2005 HSR&D National Meeting Abstract
3066 — Beliefs and Knowledge about the C&P Process Influence Symptoms at the Time of the PTSD C&P Exam
Spoont MR (CCDOR)
Sayer NA (CCDOR)
Nelson DB (CCDOR)
Clothier B (CCDOR)
Murdoch M (CCDOR)
Nelson S (CCDOR)
The compensation and pension (C&P) claims process for posttraumatic stress disorder (PTSD) is important to veterans, and many experience the process as stressful. We were interested in understanding the impact of the process on claimants, and to what extent beliefs and knowledge about the process contributed to claimants’ clinical status.
We used a within-subject prospective design to look at the impact of beliefs and knowledge about the C&P process on physical and psychiatric symptoms and disability level in 108 veterans who filed original PTSD C&P claims in the Upper Midwest. Symptoms and disability level were assessed by questionnaires immediately following claim submission and within 24 hrs before the disability examination. Multiple regression analyses were used to predict the relative impact of beliefs and knowledge on symptoms and disability at the time of the examination while controlling for significant demographic variables and baseline values.

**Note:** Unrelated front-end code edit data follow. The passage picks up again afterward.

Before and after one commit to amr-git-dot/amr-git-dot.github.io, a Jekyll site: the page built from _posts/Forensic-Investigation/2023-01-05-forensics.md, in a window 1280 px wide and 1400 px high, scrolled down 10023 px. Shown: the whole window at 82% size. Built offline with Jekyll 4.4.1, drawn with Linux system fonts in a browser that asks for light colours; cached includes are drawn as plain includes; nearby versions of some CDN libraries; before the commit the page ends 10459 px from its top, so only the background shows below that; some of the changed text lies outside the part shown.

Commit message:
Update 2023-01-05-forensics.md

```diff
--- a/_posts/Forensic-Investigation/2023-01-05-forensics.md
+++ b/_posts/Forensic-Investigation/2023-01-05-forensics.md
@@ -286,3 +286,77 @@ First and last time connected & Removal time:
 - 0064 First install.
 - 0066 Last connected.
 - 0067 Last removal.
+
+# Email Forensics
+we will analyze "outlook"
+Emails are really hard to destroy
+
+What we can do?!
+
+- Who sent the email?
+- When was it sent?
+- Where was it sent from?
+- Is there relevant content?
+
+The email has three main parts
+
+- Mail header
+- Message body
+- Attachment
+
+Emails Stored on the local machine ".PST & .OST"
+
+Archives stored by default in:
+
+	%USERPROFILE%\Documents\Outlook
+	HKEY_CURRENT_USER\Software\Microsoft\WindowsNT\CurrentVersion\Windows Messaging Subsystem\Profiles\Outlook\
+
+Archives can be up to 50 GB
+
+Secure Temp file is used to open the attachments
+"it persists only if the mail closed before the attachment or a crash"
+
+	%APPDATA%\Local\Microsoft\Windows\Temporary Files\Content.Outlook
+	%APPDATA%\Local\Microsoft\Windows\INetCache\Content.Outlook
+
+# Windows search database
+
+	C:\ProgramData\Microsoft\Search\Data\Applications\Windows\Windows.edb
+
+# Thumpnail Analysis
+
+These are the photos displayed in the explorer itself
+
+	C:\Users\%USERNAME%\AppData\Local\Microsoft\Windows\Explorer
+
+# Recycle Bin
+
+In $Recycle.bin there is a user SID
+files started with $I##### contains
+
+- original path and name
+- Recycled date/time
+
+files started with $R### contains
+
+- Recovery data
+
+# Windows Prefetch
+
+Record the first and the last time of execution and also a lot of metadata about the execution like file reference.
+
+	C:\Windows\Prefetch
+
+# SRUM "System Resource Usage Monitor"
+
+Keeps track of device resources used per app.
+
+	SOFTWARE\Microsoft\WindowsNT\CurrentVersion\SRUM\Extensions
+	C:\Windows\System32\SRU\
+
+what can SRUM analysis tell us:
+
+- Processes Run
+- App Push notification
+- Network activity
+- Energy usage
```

PTSD and depression symptoms, physical complaints and disability level all increased immediately preceding the C&P examination relative to levels at the time of claim submission. Negative expectations significantly contributed to exam-related PTSD and depression symptoms. Felt importance of the obtaining service connection (SC) contributed to exam-related physical symptoms. Overall disability level at the time of the exam was influenced by negative expectations, felt importance of obtaining SC, and knowledge about the process. Demographic variables related to exam-related worsening were income, education and employment status.

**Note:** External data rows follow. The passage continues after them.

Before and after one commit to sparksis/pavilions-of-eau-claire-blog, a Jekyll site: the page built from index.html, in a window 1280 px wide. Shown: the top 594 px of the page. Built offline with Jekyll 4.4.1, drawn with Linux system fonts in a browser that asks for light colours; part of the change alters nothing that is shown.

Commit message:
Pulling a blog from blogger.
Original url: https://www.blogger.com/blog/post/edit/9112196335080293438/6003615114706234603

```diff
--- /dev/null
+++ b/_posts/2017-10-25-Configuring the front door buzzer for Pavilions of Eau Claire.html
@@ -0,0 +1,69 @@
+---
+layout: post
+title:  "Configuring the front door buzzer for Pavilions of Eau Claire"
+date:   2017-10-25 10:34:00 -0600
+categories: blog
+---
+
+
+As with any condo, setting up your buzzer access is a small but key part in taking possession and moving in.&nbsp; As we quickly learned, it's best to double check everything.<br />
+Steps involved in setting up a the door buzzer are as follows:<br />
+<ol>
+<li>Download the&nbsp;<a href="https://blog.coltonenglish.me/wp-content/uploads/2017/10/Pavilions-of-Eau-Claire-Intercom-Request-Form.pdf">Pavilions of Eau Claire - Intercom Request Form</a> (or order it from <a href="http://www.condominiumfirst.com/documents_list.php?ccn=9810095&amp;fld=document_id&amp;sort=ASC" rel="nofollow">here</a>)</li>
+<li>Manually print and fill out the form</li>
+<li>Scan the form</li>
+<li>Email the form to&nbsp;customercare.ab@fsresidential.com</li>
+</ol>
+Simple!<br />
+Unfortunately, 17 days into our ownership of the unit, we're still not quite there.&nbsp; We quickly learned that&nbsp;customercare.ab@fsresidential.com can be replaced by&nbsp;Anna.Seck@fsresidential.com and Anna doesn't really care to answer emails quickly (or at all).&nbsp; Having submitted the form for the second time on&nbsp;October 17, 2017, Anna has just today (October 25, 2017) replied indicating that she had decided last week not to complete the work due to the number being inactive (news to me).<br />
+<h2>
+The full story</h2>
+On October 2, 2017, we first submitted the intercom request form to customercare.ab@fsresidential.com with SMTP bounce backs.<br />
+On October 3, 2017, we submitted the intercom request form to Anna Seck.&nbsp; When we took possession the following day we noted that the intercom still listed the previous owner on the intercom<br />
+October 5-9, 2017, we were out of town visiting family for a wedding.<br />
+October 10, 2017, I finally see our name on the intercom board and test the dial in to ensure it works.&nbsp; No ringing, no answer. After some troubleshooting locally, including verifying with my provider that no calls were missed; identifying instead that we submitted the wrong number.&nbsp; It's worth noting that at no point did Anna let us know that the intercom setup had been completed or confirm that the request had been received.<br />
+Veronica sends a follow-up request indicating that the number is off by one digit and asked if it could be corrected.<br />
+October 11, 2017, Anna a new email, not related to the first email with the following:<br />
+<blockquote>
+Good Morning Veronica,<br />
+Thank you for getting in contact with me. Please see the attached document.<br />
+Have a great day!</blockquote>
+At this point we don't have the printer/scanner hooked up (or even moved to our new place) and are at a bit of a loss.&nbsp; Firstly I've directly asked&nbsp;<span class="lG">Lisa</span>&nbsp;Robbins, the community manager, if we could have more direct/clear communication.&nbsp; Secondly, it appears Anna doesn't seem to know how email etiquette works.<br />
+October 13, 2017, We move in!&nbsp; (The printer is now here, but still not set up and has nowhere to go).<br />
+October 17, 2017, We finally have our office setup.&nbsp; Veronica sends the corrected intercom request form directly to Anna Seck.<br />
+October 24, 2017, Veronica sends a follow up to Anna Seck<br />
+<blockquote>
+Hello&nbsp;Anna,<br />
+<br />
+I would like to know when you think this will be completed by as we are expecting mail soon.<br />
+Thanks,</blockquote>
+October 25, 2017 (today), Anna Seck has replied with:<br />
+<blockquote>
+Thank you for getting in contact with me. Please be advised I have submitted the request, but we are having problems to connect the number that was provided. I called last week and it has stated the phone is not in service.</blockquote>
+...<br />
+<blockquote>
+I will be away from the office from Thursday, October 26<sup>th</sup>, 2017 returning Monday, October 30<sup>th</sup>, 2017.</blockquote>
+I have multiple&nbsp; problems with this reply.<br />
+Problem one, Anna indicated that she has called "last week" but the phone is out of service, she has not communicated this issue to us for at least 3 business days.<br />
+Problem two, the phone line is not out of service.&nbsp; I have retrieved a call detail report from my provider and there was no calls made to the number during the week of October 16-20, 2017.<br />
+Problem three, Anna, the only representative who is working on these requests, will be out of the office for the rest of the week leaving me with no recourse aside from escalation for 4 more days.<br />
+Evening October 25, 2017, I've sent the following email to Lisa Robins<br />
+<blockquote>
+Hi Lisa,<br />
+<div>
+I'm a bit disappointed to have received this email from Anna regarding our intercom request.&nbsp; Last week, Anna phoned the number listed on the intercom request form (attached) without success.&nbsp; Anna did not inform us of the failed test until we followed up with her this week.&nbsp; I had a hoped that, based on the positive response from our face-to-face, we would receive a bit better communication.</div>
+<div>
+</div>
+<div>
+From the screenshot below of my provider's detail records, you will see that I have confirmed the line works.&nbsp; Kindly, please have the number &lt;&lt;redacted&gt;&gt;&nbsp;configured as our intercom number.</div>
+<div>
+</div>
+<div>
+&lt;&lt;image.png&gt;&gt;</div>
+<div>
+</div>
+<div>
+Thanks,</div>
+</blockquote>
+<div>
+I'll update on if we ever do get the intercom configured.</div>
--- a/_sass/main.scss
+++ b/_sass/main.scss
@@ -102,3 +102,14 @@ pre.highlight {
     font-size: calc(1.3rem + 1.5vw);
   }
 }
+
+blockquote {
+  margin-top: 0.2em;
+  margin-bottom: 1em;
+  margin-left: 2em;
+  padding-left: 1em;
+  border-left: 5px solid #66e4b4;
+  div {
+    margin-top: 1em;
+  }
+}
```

Psychiatric and physical symptoms and overall disability level are exacerbated by participation in the PTSD disability examination process. The degree of exacerbation is influenced by beliefs and knowledge about the disability claims process. Understanding the impact of beliefs about the claims process on symptom severity may help both disability examiners in their understanding of claimants’ presentations, and treating clinicians who may need to provide added support to veteran claimants at this crucial juncture in the claims process.

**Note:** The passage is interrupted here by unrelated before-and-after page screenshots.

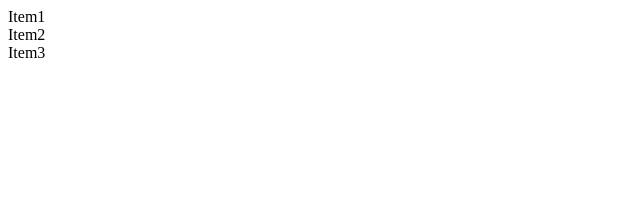
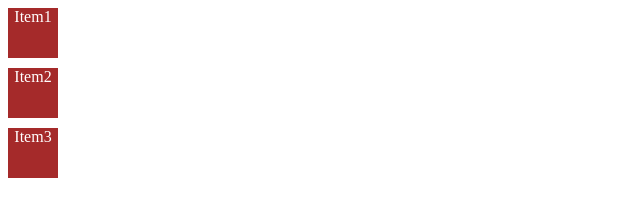
Before and after one commit to saphaltaneupane/mern_stack, a plain HTML site: page html-css/display.html in a window 1280 px wide. Shown: the whole page, without its empty margins (0-640 px from the left). Drawn offline with Linux system fonts and the light colour scheme.

Commit message:
first commit

```diff
--- a/html-css/CSS/display.css
+++ b/html-css/CSS/display.css
@@ -0,0 +1,14 @@
+div{
+    width:50px;
+    height:50px;
+    margin-bottom:10px;
+    background-color: brown;
+    text-align: center;
+    color: white;
+    /* display:inline; */
+    /*  one line ;doesnt take width and height only content which is written take space according to the text  */
+    /* display:inline-block; */
+    /* not in new line same like upper but take properties of width and height */
+    display:block;
+    /* default in new line  */
+}
--- a/html-css/display.html
+++ b/html-css/display.html
@@ -4,6 +4,7 @@
     <meta charset="UTF-8">
     <meta name="viewport" content="width=device-width, initial-scale=1.0">
     <title>Document</title>
+    <link rel="stylesheet" href="CSS/display.css">
 </head>
 <body>
     <div>Item1</div>
```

These findings may help the development of appropriate interventions to improve the claims process and to assist veterans with PTSD who file disability claims.